The challenge to identify these colours, mix them from a limited palette of primaries and put them on the panel is the highlight of the plein air experience. The process is one of intuitive painting. Rapid paint application, but never done recklessly. You have to concentrate to see what is actually going on in front of you. The temptation is to simply paint waves as you might know them from pictures. This approach does not teach us anything. Plein air teaches us to really see, interpret, paint true colours and capture the truth of the scene. This is a learning experience filled with excitement that no art book or video can match.
Once you take on the plein air painting approach you will see, for example, that fanciful seascapes of translucent waves curling over in greensih-yellow hues are simply concoctions far removed from reality. Pretty pictures yes, but in truth they are as surreal as any Dali painting. If truth in representational painting is what you seek then plein air impressions and studies are essential. You can even paint the ugly and everyday scenes around you and show them to be worthy subjects. This is where the art comes in and transforms the scene into its essence of hues, shapes and values.
Between six and seven AM I could complete two panels then break off until the late afternoon. This daily routine was a wonderful way to spend my time free of distractions. Of course another benefit of plein air is that my studio works will benefit too. Plein air works are references in themselves. The outdoor painting experience also adds to my artist's memory. Sensations experienced first hand are accessible in the studio too, which translates into larger paintings that have that sense of immediacy and truth.
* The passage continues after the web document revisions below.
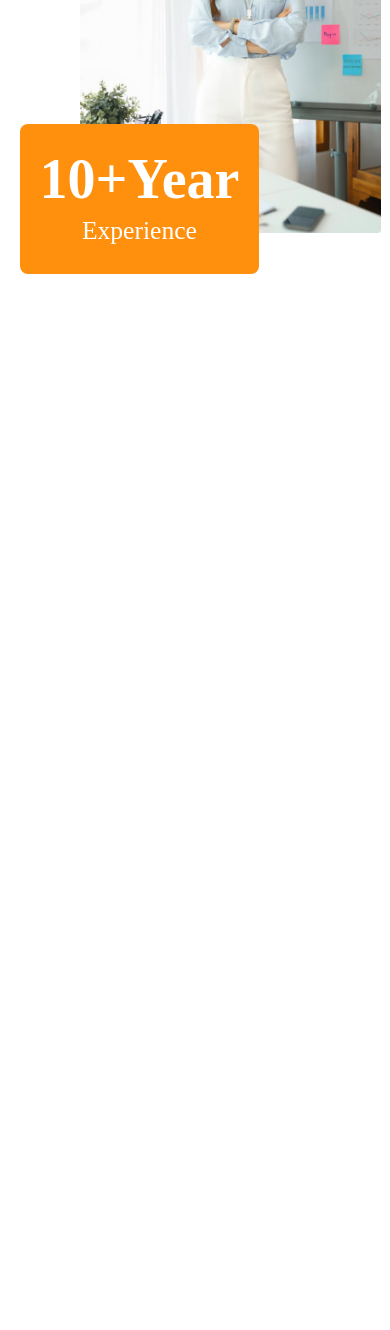
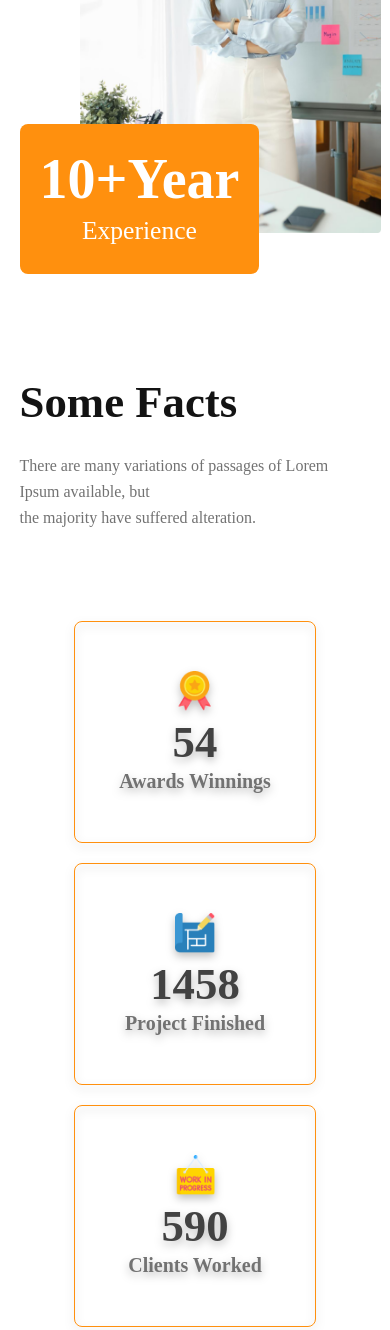
Before and after one commit to saadrafi/PH_Assignment02, a plain HTML site: page index.html in a window 390 px wide. Shown: the part 3604-4934 px from the top of the page. Before the commit the page ends 3891 px from the top, so only its background shows below. Drawn offline with Linux system fonts and the light colour scheme.

Commit message:
fourth section finished and made responsive for sm

```diff
--- /dev/null
+++ b/css/fourth_cointainer.css
@@ -0,0 +1,59 @@
+.fourth_container {
+  display: flex;
+  justify-content: center;
+  margin-top: 120px;
+}
+.fourth_section {
+  width: 90%;
+}
+.fourth_section > h2 {
+  font-family: "Work Sans";
+  font-weight: 700;
+  font-size: 2.8rem;
+  line-height: 3.3rem;
+  color: #131313;
+  margin-bottom: 24px;
+}
+.fourth_section > p {
+  font-family: "Work Sans";
+  font-weight: 400;
+  font-size: 1rem;
+  line-height: 1.625rem;
+  color: #727272;
+}
+.facts {
+  display: flex;
+  justify-content: space-around;
+  margin-top: 90px;
+}
+.fact {
+  display: flex;
+  flex-direction: column;
+  justify-content: center;
+  align-items: center;
+  width: 200px;
+  height: 200px;
+  border: 1px solid #ff900e;
+  padding: 10px 20px;
+  border-radius: 8px;
+  filter: drop-shadow(0px 4px 4px rgba(0, 0, 0, 0.25));
+}
+.fact img {
+  width: 40px;
+  height: 40px;
+  padding-bottom: 5px;
+}
+.fact h4 {
+  font-family: "Work Sans";
+  font-weight: 600;
+  font-size: 2.8rem;
+  line-height: 3.3rem;
+  color: #424242;
+}
+.fact p {
+  font-family: "Work Sans";
+  font-weight: 600;
+  font-size: 1.25rem;
+  line-height: 1.5rem;
+  color: #727272;
+}
--- a/css/responsive.css
+++ b/css/responsive.css
@@ -43,8 +43,14 @@
   .feature_info {
     width: 95%;
   }
-
-
-
   /* ----------------------Third-Section End--------------------- */
+   /* ----------------------Fourth-Section Start--------------------- */
+   .facts{
+    display: flex;
+    flex-direction: column;
+    justify-content: center;
+    align-items: center;
+    row-gap: 20px;
+   }
+   /* ----------------------Fourth-Section End--------------------- */
 }
--- a/index.html
+++ b/index.html
@@ -8,6 +8,7 @@
     <link rel="stylesheet" href="css/second_section.css" />
     <link rel="stylesheet" href="css/responsive.css" />
     <link rel="stylesheet" href="css/third_section.css" />
+    <link rel="stylesheet" href="css/fourth_cointainer.css">
     <title>Assignment-2</title>
   </head>
   <body>
@@ -115,10 +116,45 @@
         </div>
         <div class="feature_img">
           <img src="./images/architect.png" alt="feature" />
-          <button><span class="s3">10+Year</span> <br><span class="s4">Experience</span></button>
+          <button><span class="s3">10+Year</span> <br /><span class="s4">Experience</span></button>
         </div>
       </div>
-      <!-- ------------------Third Section End --------------------->
     </div>
+    <!-- ------------------Third Section End --------------------->
+    <!-- --------------------Fourth section Start -------------------- -->
+    <div class="fourth_container">
+      <div class="fourth_section">
+        <h2>Some Facts</h2>
+        <p>
+          There are many variations of passages of Lorem Ipsum available, but <br />
+          the majority have suffered alteration.
+        </p>
+        <div class="facts">
+          <div class="fact">
+            <img src="./images/icons/ribon.png" alt="" />
+            <h4>54</h4>
+            <p>Awards Winnings</p>
+          </div>
+          <div class="fact">
+            <img src="./images/icons/projects.png" alt="" />
+            <h4>1458</h4>
+            <p>Project Finished</p>
+          </div>
+          <div class="fact">
+            <img src="./images/icons/customers.png" alt="" />
+            <h4>590</h4>
+            <p>Clients Worked</p>
+          </div>
+          <div class="fact">
+            <img src="./images/icons/email.png" alt="" />
+            <h4>22578</h4>
+            <p>Email Send</p>
+          </div>
+        </div>
+      </div>
+    </div>
+    <!-- --------------------Fourth section End -------------------- -->
+    <!-- --------------------Fifth section Start -------------------- -->
+
   </body>
 </html>
```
With a renewed sense of purpose I look forward to another year of painting, learning and sharing my art experiences with you.
All the best for 2014!
Malcolm Dewey: Artist. Country: South Africa